Church of the Virgin Mary Acheiropoietos

The original construction of the church, a basilica with a tripartite narthex in the west, dates back to the 5th century. It was built on the site of a Roman bath, traces of which can be seen on the north aisle of the present building. A second important alteration, which possibly included the addition of the second floor has been dated to the 7th century while a third can be attributed to the 14th. The floor of the church, made of proconnesian marbles, the capitals fine examples of Constantinopolitan style, as well as the columns of the aisles and tribelon survive almost intact. 


Church of Panagia Chalkeon

The church belongs to the cross in square type and is strongly influenced by the Constantinopolitan architecture of the middle Byzantine centuries, both in style and construction methods. A donor’s inscription in the lintel above the main entrance, mentioning Christophoros Protospatharios with his wife and daughters, dates the building to 1028. A few Christological scenes are preserved in the nave (Nativity, Presentation to the Temple, Adoration of the Magi, Pentecost) and liturgical scenes in the sanctuary. In the narthex an extensive Second Coming is developed. In the Palaiologan era several scenes were added, most notably those of the Akathist Hymn.


Church of St. Demetrios

The church is a five-aisled basilica, with a narthex, a transept and a so-called crypt under it. According to tradition the first building on the site was a small oratory serving as a martyrium for the saint. In the 5th century, a certain eparch named Leontios founded a three-aisled basilica which was burnt down in 626-634. After the fire a the five-aisled basilica was erected and continued to transform (with additions like the chapel of Saint Euthymios in the SE corner, the galleries, its transformation to a mosque in 1493 and restoration of Christian worship in 1912) until the disastrous fire of 1917 that burnt it down almost the entirely.
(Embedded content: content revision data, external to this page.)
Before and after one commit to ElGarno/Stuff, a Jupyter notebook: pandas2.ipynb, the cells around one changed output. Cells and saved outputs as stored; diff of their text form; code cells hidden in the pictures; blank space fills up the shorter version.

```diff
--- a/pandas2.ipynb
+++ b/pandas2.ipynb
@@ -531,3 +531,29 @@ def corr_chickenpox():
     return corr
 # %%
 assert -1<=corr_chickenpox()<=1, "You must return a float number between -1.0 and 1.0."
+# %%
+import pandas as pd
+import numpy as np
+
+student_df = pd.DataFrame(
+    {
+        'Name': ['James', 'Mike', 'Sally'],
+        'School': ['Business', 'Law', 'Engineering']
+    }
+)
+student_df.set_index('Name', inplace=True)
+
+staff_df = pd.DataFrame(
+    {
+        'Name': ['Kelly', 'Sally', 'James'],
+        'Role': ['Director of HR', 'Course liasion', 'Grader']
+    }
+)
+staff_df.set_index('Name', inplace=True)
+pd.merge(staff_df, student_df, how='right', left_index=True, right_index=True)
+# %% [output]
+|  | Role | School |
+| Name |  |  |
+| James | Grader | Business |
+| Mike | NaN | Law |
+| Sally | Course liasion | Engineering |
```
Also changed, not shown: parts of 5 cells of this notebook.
Church of St. Panteleimon

St Panteleimon is a cross in square with an ambulatory (peristoon), a type common for the late Byzantine architecture of Thessaloniki. The church is often identified as the katholikon of a monastery dedicated to Virgin Perivleptos, known from the sources. Very few paintings survive in the lateral apses of the Sanctuary and the ambulatory chapels; amongst them, the most interesting is a depiction of St. James, the brother of God (Αδελφόθεος) which further supports the proposed dedication since the patron of the Perivleptos monastery is know to have been a certain James, metropolitan of Thessaloniki.



A centrally planned building whose construction, dedication and transformation still remain open to discussion. It has been proposed that it was built as an imperial mausoleum (either by Galerius or Constantine) and was later transformed into a Christian church. At some point the original structure was enveloped by a circular ambulatory and several other buildings around it (an eight-sided baptistery and a sixth-sided building later used for burials are still visible in the south). The building preserves impressive mosaics both in the main dome and in the barrel vaults of the original structure.